In today’s modern world, many of us simply make a telephone call to the Lama. After giving him the necessary details, such as gender, date and time of birth, the Lama speaks the name over the phone and the child is named as such. This telephone call could be made weeks or months after a child is born.
Since many of us are now in western countries, where a name is required for newborns at the hospital as soon as they are delivered, we require their names for them before they are even born. In such circumstances, to play safe, we ask the Lama for two names – a male and a female name. Of course, if one is certain of the gender of the child with the advent of Sonogram and other modern technologies, you ask for just one name.
And many of us name our children on our own. When people ask me who named my children, I jokingly tell them, “Pala Rimpoche”. My daughter is named after both my wife’s and my own mother’s – coincidentally, they shared the same name. My son is named after the Indian guru who brought Buddhism to Tibet. My mother said she had prayed to the guru for us to have a male child. So when her prayers came true, we said why not name our son after him?
So, the names my children have are very special to me. Likewise, any name you name your children has a special meaning. Be it a name you name on your own, from a high Lama, or His Holiness the Dalai Lama. These names signify our background, our religion, our culture, and our tradition that defines each and every one of us. Just because we are in the midst of people who aren’t familiar with these names, it does not mean that we should abandon our culture of naming our own in our own tradition.

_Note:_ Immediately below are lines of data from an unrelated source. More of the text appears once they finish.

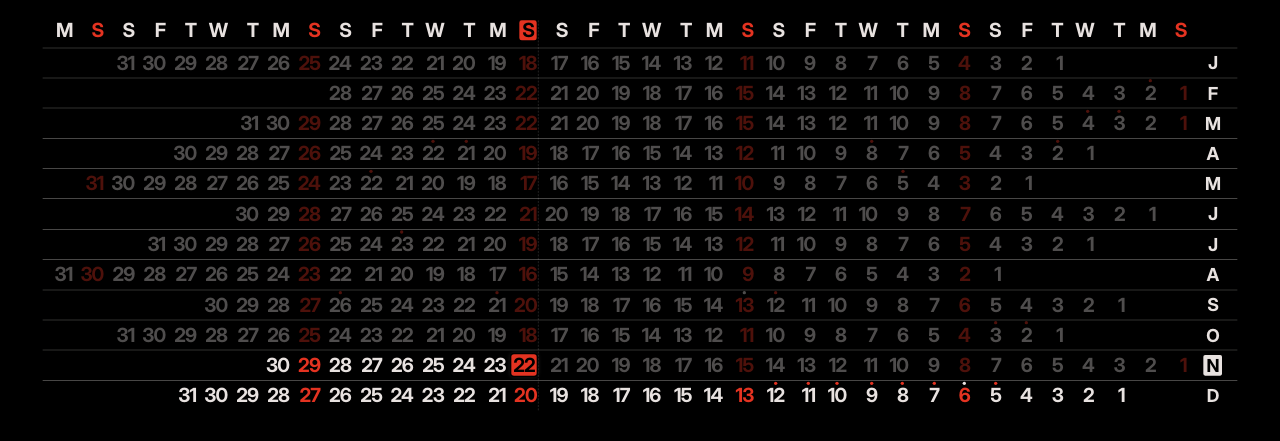
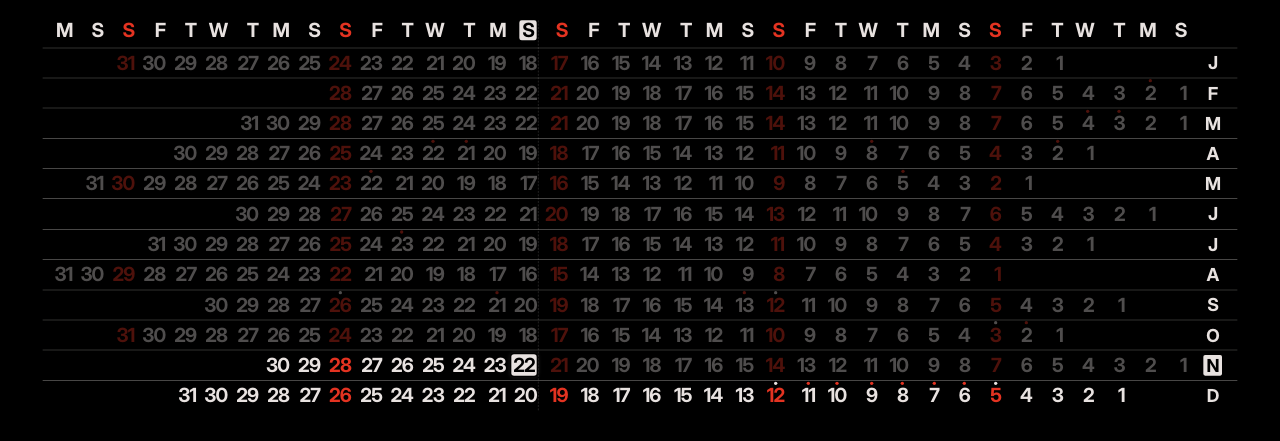
Before and after one commit to Urimazor/flip-calendar, a plain HTML site: page index.html in a window 1280 px wide. Shown: the part 355-796 px from the top of the page. Drawn offline with Linux system fonts and the light colour scheme.

Commit message:
Red weekend column on Saturday instead of Sunday (#1)
Claude-Session: https://claude.ai/code/session_01QPTknfvzWrqEznqiqfaEjY

Co-authored-by: Claude <noreply@anthropic.com>

```diff
--- a/index.html
+++ b/index.html
@@ -10,7 +10,7 @@
 :root{
   --bg:#000;color-scheme:dark;
   --ink:#E8E2E0;      /* off-white from the poster */
-  --red:#E43321;      /* Sunday red from the poster */
+  --red:#E43321;      /* weekend (Saturday) red */
   --rule:rgba(232,226,224,.42);
   --muted:#979391;
   --card:#141414;
@@ -63,23 +63,23 @@ html[dir-cal="rtl"] #bar i{inset:0 0 0 auto}
 html[dir-cal="rtl"] #cal{direction:rtl}
 html[dir-cal="ltr"] #cal{direction:ltr}
 .wd{padding:0 0 calc(var(--fs)*.38);display:flex;align-items:flex-end;justify-content:flex-start;padding-inline-start:.06em}
-.wd.sun{color:var(--red)}
+.wd.sat{color:var(--red)}
 .wd.now{color:var(--bg)}
 .wd.now span{background:var(--ink);padding:0 .14em;border-radius:.12em}
-.wd.sun.now span{background:var(--red)}
+.wd.sat.now span{background:var(--red)}
 .ml{display:flex;align-items:center;justify-content:center;border-top:1.5px solid var(--rule);font-size:calc(var(--fs)*.92)}
 .ml.cur{color:var(--bg)}
 .ml.cur span{background:var(--ink);padding:.06em .18em;border-radius:.1em}
 .row{border-top:1.5px solid var(--rule);grid-column:2 / -1}
 .d{display:flex;align-items:center;justify-content:flex-start;padding-inline-start:.06em;position:relative;z-index:1;cursor:inherit;transition:opacity .6s}
 html[dir-cal="rtl"] .d{direction:ltr;justify-content:flex-end;padding-inline-start:0;padding-right:.06em}
-.d.sun{color:var(--red)}
+.d.sat{color:var(--red)}
 .d.past{opacity:.34}
 .d.today span{color:var(--bg);background:var(--ink);border-radius:.14em;padding:.04em .1em;box-shadow:0 0 0 .08em var(--bg),0 0 .5em rgba(232,226,224,.45);animation:pulse 2.4s ease-in-out infinite}
-.d.today.sun span{background:var(--red)}
+.d.today.sat span{background:var(--red)}
 .d span{position:relative}
 .d.hol span::after{content:"";position:absolute;left:50%;top:-.2em;width:.17em;height:.17em;margin-left:-.085em;border-radius:50%;background:var(--red)}
-.d.hol.sun span::after{background:var(--ink)}
+.d.hol.sat span::after{background:var(--ink)}
 .d.today.hol span::after{top:-.32em}
 body.nohol .d.hol span::after{display:none}
 .d:hover span{outline:2px solid var(--ink);outline-offset:.06em;border-radius:.1em}
@@ -259,12 +259,12 @@ let dayCells = {}, hdrCells = [], monthLabels = [];
 function buildCalendar(year) {
   calEl.innerHTML = ""; dayCells = {}; hdrCells = []; monthLabels = [];
   const frag = document.createDocumentFragment();
-  // header row: corner + 37 weekday letters starting on Sunday (as in the poster)
+  // header row: corner + 37 weekday letters starting on Sunday (as in the poster); the red column is Saturday
   const corner = document.createElement("div"); corner.className = "corner"; corner.style.gridRow = 1; corner.style.gridColumn = 1; frag.appendChild(corner);
   attachNoteAdd(corner);
   const L = "SMTWTFS";
   for (let i = 0; i < 37; i++) {
-    const w = document.createElement("div"); w.className = "wd" + (i % 7 === 0 ? " sun" : "");
+    const w = document.createElement("div"); w.className = "wd" + (i % 7 === 6 ? " sat" : "");
     w.style.gridRow = 1; w.style.gridColumn = i + 2; w.innerHTML = "<span>" + L[i % 7] + "</span>"; frag.appendChild(w); hdrCells.push(w);
   }
   const ML = "JFMAMJJASOND";
@@ -275,7 +275,7 @@ function buildCalendar(year) {
     const first = new Date(year, m, 1).getDay(), days = new Date(year, m + 1, 0).getDate();
     for (let d = 1; d <= days; d++) {
       const col = first + d - 1, el = document.createElement("div");
-      el.className = "d" + (col % 7 === 0 ? " sun" : "");
+      el.className = "d" + (col % 7 === 6 ? " sat" : "");
       el.style.gridRow = r; el.style.gridColumn = col + 2;
       el.innerHTML = "<span>" + d + "</span>";
       el.dataset.m = m; el.dataset.d = d;
```
Also changed, not shown: web/index.html (+9 -9 lines), 1 other file.
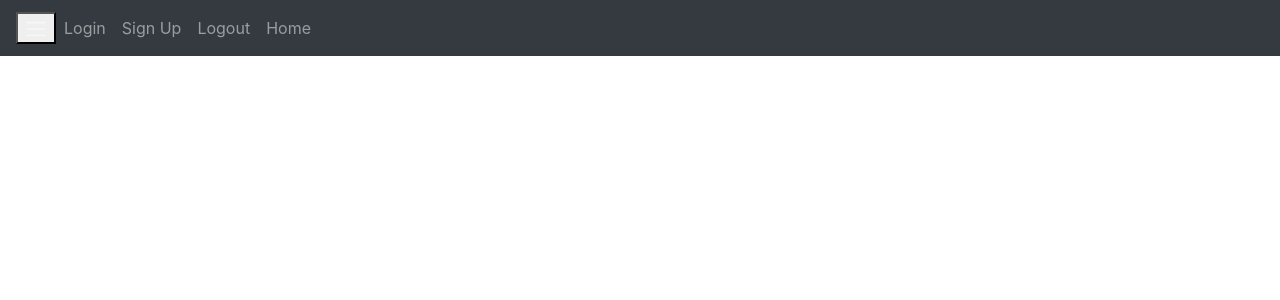
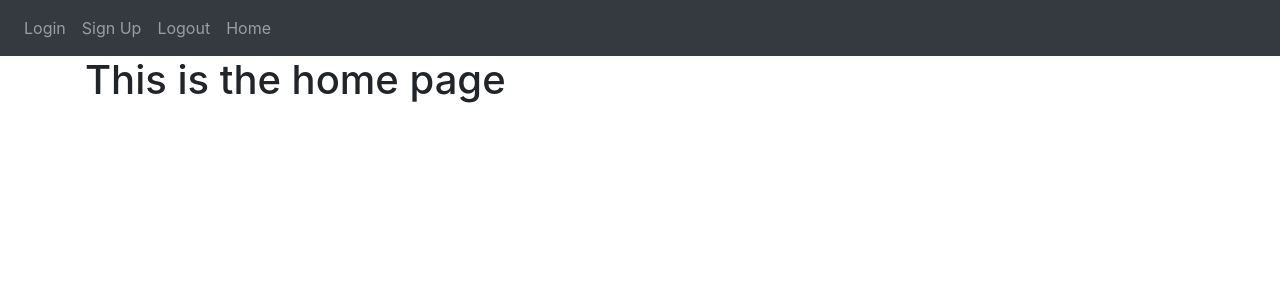
Before and after one commit to Tejas-Thind/Notes-App, a Flask app: page / in a window 1280 px wide. Shown: the top 300 px of the page. Run offline with Flask 3, Linux system fonts and the light colour scheme; some libraries are stand-ins or nearby versions.

Commit message:
added new pages

```diff
--- a/Flask Web App/website/auth.py
+++ b/Flask Web App/website/auth.py
@@ -1,10 +1,10 @@
-from flask import Blueprint
+from flask import Blueprint, render_template
 
 auth = Blueprint('auth', __name__)
 
 @auth.route('/login')
 def login():
-    return "<p>Login</p>"
+    return render_template("login.html")
 
 @auth.route('/logout')
 def logout():
@@ -12,4 +12,4 @@ def logout():
 
 @auth.route('/sign-up')
 def sign_up():
-    return "<p>Sign Up</p>"
+    return render_template("sign up.html")
--- a/Flask Web App/website/templates/base.html
+++ b/Flask Web App/website/templates/base.html
@@ -23,7 +23,7 @@
     <body>
         <nav class="navbar navbar-expand-lg navbar-dark bg-dark">
             <button
-            class="navbar-toggle"
+            class="navbar-toggler"
             type="button"
             data-toggle="collapse"
             data-target="#navbar"
@@ -39,7 +39,9 @@
                 </div>
             </div>
         </nav>
-
+        <div class="container">
+            {% block content %} {% endblock %}
+        </div>
         <script
         src="https://code.jquery.com/jquery-3.2.1.slim.min.js"
         integrity="sha384-KJ3o2DKtIkvYIK3UENzmM7KCkRr/rE9/Qpg6aAZGJwFDMVNA/GpGFF93hXpG5KkN"
--- a/Flask Web App/website/templates/home.html
+++ b/Flask Web App/website/templates/home.html
@@ -1 +1,3 @@
-{% extends "base.html" %} {% block title %}Changed{% endblock %}
+{% extends "base.html" %} {% block title %}Home{% endblock %}
+
+{% block content %}<h1>This is the home page</h1> {% endblock %}
--- /dev/null
+++ b/Flask Web App/website/templates/login.html
@@ -0,0 +1,3 @@
+{% extends "base.html" %} {% block title %}Login{% endblock %}
+
+{% block content %}<h1>This is the login page</h1> {% endblock %}
--- /dev/null
+++ b/Flask Web App/website/templates/sign up.html
@@ -0,0 +1,3 @@
+{% extends "base.html" %} {% block title %}Sign Up{% endblock %}
+
+{% block content %}<h1>This is the sign up page</h1> {% endblock %}
```
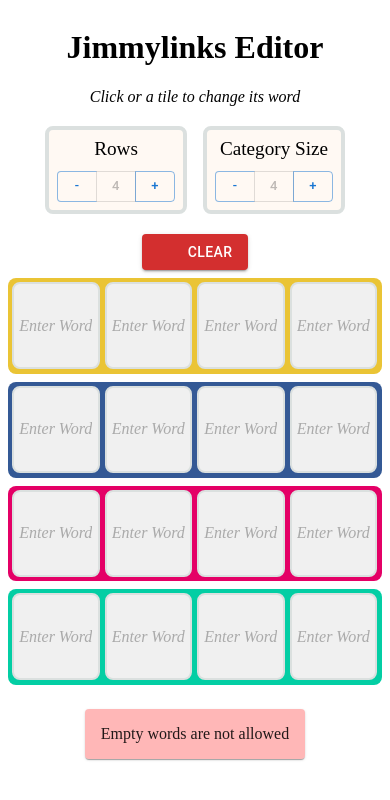
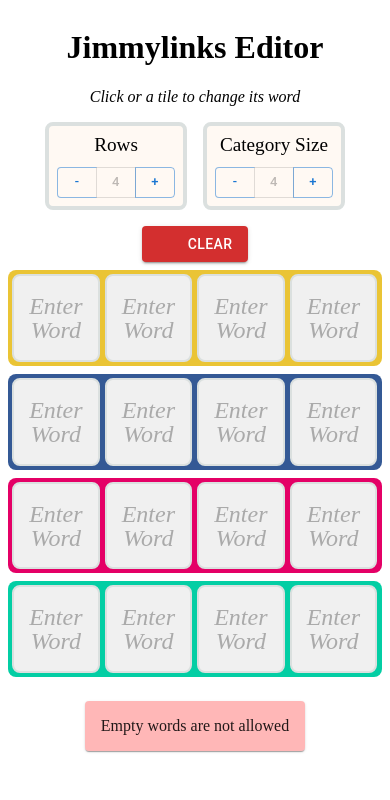
Before and after one commit to wildjames/links-game, a React (Vite) app: page / in a window 390 px wide. Shown: the top 800 px of the page. Built offline with nearby package versions, Linux system fonts and the light colour scheme; some icons are missing.

Commit message:
dynamic tile text size

```diff
--- a/src/assets/styles/Creator.scss
+++ b/src/assets/styles/Creator.scss
@@ -9,7 +9,7 @@
     display: flex;
     gap: 2rem;
     width: fit-content;
-    padding: 20px;
+    padding: 1rem;
 }
 
 .game-links {
--- a/src/assets/styles/Tile.scss
+++ b/src/assets/styles/Tile.scss
@@ -1,6 +1,7 @@
 .tile {
   width: 100px;
   height: 100px;
+  aspect-ratio: 1;
   border-radius: 10px;
   border: 4px solid #dbe0df;
   outline: none;
@@ -13,6 +14,14 @@
   user-select: none;
   transition: background-color 0.5s ease-in-out;
   text-transform: capitalize;
+  container-type: inline-size;
+}
+
+.tile .tile-text {
+  margin: 0;
+  line-height: 1;
+  line-break: normal;
+  display: inline-block;
 }
 
 .tile.selected {
@@ -41,18 +50,9 @@
   .tile {
     /* fill its grid-cell and stay square */
     width: calc(100% - 0.8rem);
-    height: calc(100% - 0.8rem);
-    /* maintain aspect ratio */
-    aspect-ratio: 1;
+    height: auto;
     border-width: 2px;
     border-radius: 0.5rem;
     padding: 0.25rem;
   }
-
-  .tile .tile-text {
-    line-height: 1;
-    white-space: nowrap;
-    overflow: hidden;
-    text-overflow: ellipsis;
-  }
 }
--- a/src/components/Tile.tsx
+++ b/src/components/Tile.tsx
@@ -1,4 +1,5 @@
 import '@styles/Tile.scss'
+import { useFitText } from '../hooks/useFitText'
 
 export interface TileProps {
     word: string
@@ -8,13 +9,21 @@ export interface TileProps {
 
 const Tile = ({ word, selected, onClick }: TileProps) => {
     const isEmpty = word.length === 0
+    const { ref: textRef, fontSize } = useFitText<HTMLParagraphElement>({
+        minPx: 8,
+        maxPx: 24,
+    })
 
     return (
         <div
             className={`tile${selected ? ' selected' : ''}${isEmpty ? ' empty' : ''}`}
             onClick={onClick}
         >
-            <p className='tile-text'>
+            <p
+                className='tile-text'
+                ref={textRef}
+                style={{ fontSize: `${fontSize}px` }}
+            >
                 {isEmpty ? <span className='placeholder'>Enter word</span> : word}
             </p>
         </div>
--- /dev/null
+++ b/src/hooks/useFitText.ts
@@ -0,0 +1,40 @@
+import { useRef, useState, useLayoutEffect, RefObject } from 'react'
+
+interface UseFitTextOptions {
+    minPx?: number;
+    maxPx?: number;
+}
+
+export function useFitText<T extends HTMLElement>(
+    { minPx = 10, maxPx = 24 }: UseFitTextOptions = {}
+): { ref: RefObject<T>; fontSize: number } {
+    const ref = useRef<T>(null)
+    const [fontSize, setFontSize] = useState(maxPx)
+
+    useLayoutEffect(() => {
+        const node = ref.current
+        if (!node || !node.parentElement) return
+
+        const parentWidth = () => node.parentElement!.clientWidth
+        const fit = () => {
+            let size = maxPx
+            node.style.fontSize = `${size}px`
+            // shrink until it fits (or hits the min)
+            while (node.scrollWidth > parentWidth() && size > minPx) {
+                size--
+                node.style.fontSize = `${size}px`
+            }
+            setFontSize(size)
+        }
+
+        // initial fit
+        fit()
+
+        // observe any resize of the parent container
+        const ro = new ResizeObserver(fit)
+        ro.observe(node.parentElement)
+        return () => ro.disconnect()
+    }, [minPx, maxPx])
+
+    return { ref: ref as RefObject<T>, fontSize }
+}
```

Here’s a quiz: Do you know these names and can you pronounce them correctly? George Stephanopoulos, host of "This Week" on Sundays on ABC TV and a former aide to the president Bill Clinton. Michael William Krzyzewski, often referred to as "Coach K", the Basketball Coach at Duke University. Zbigniew Brezinski, former National Security Advisor to the then U.S. President Jimmy Carter. Kweisi Mfume, the former President and Chief Executive Officer of the National Association for the Advancement of Colored People (NAACP). Or how about General John M. Shalikashveli, former Chairman of the Joint Chiefs of Staff.
If the American people can say the above names, they sure will learn to say ours, if only we reach to the positions where everyone is compelled to know our names. Although very important in relation to one’s background, names are not that important in comparison to the qualities that the name-bearer possesses. In William Shakespeare’s “Romeo and Juliet,” the Bard asked, “What’s in a name? That which we call a rose by any other name would smell as sweet.”
by Sonam G. Sherpa on Thursday, January 26, 2012 at 12:10pm.
Originally published in Summer 2005 in Migyul
There should be a like button on everythread so that people can hit the button if it is liked after learning the material ...so does on facebook( it is just my thought after liking the article).. anyway i personally superliked reading your article Sonam Dai . i admire your thoughts of saving our culture. which of course begins with naming our kids....
Pasang Nuru Sherpa (Mendewa)